(Edit difference data)
· · · ·
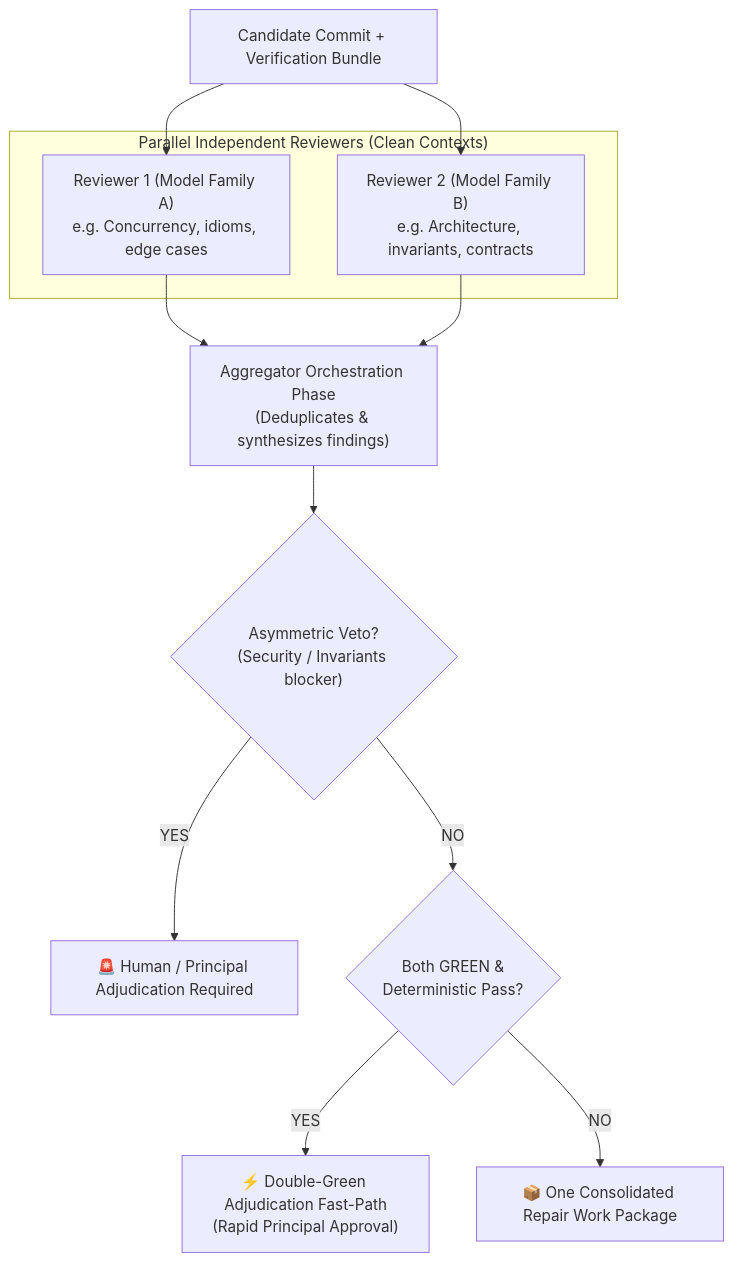
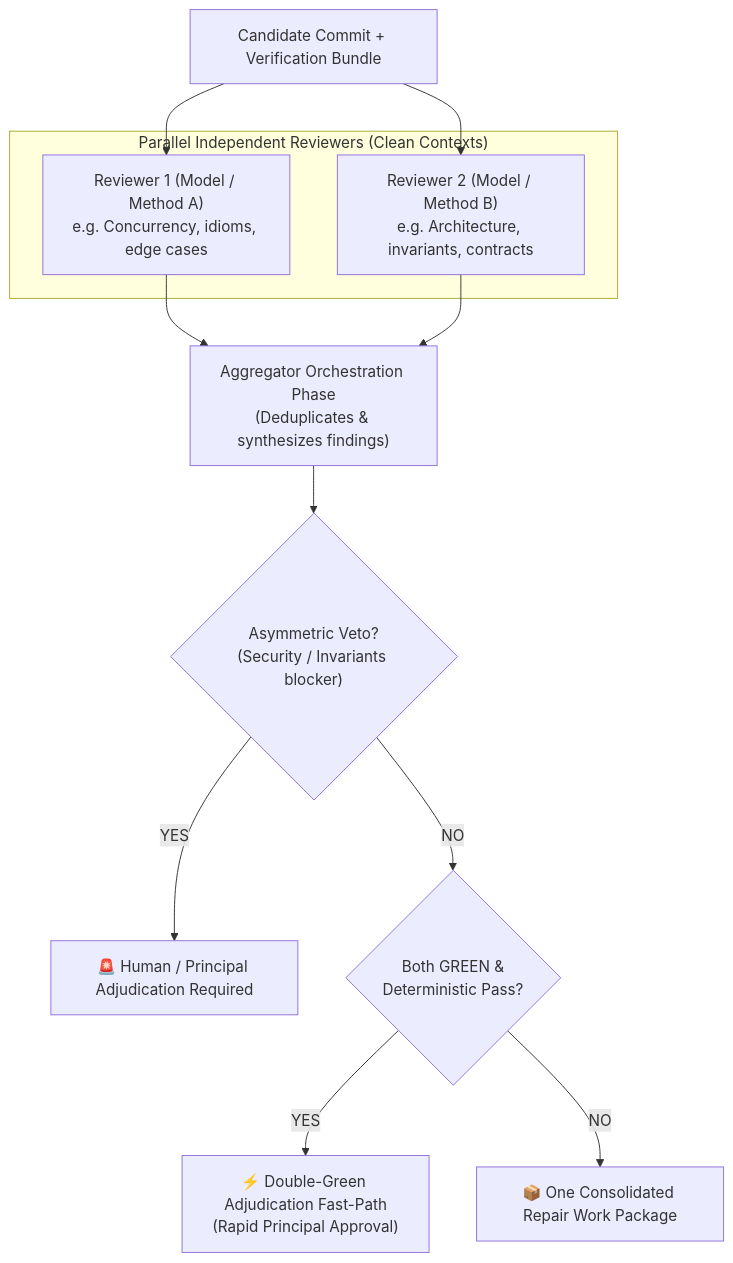
Before and after one commit to olostan/DevCadence: the diagram in docs/adr/0019-non-conversational-cognition-and-adaptive-review.md, drawn with Mermaid. The commit also changed other lines of this file and 3 other files, not shown here.

````diff
--- a/docs/adr/0019-non-conversational-cognition-and-adaptive-review.md
+++ b/docs/adr/0019-non-conversational-cognition-and-adaptive-review.md
@@ -159,22 +167,22 @@
 ```mermaid
 flowchart TD
     Candidate["Candidate Commit + Verification Bundle"]
     
     subgraph DualReview ["Parallel Independent Reviewers (Clean Contexts)"]
-        R1["Reviewer 1 (Model Family A)<br/>e.g. Concurrency, idioms, edge cases"]
-        R2["Reviewer 2 (Model Family B)<br/>e.g. Architecture, invariants, contracts"]
+        R1["Reviewer 1 (Model / Method A)<br/>e.g. Concurrency, idioms, edge cases"]
+        R2["Reviewer 2 (Model / Method B)<br/>e.g. Architecture, invariants, contracts"]
     end
     
     Candidate --> R1
     Candidate --> R2
     
     R1 --> Aggregator["Aggregator Orchestration Phase<br/>(Deduplicates & synthesizes findings)"]
     R2 --> Aggregator
     
     Aggregator --> Veto{"Asymmetric Veto?<br/>(Security / Invariants blocker)"}
     Veto -->|"YES"| HumanEsc["🚨 Human / Principal Adjudication Required"]
     Veto -->|"NO"| Gate{"Both GREEN &<br/>Deterministic Pass?"}
     
     Gate -->|"YES"| FastPath["⚡ Double-Green Adjudication Fast-Path<br/>(Rapid Principal Approval)"]
     Gate -->|"NO"| Repair["📦 One Consolidated Repair Work Package"]
 ```
````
· · · ·
**Assigned task**: Retype exactly, please, each line from the line that contains "2 (Model Family" through the last line of the entries above, with nothing added.

**Answer box**:
-        R2["Reviewer 2 (Model Family B)<br/>e.g. Architecture, invariants, contracts"]
+        R1["Reviewer 1 (Model / Method A)<br/>e.g. Concurrency, idioms, edge cases"]
+        R2["Reviewer 2 (Model / Method B)<br/>e.g. Architecture, invariants, contracts"]
     end
     
     Candidate --> R1
     Candidate --> R2
     
     R1 --> Aggregator["Aggregator Orchestration Phase<br/>(Deduplicates & synthesizes findings)"]
     R2 --> Aggregator
     
     Aggregator --> Veto{"Asymmetric Veto?<br/>(Security / Invariants blocker)"}
     Veto -->|"YES"| HumanEsc["🚨 Human / Principal Adjudication Required"]
     Veto -->|"NO"| Gate{"Both GREEN &<br/>Deterministic Pass?"}
     
     Gate -->|"YES"| FastPath["⚡ Double-Green Adjudication Fast-Path<br/>(Rapid Principal Approval)"]
     Gate -->|"NO"| Repair["📦 One Consolidated Repair Work Package"]
 ```
````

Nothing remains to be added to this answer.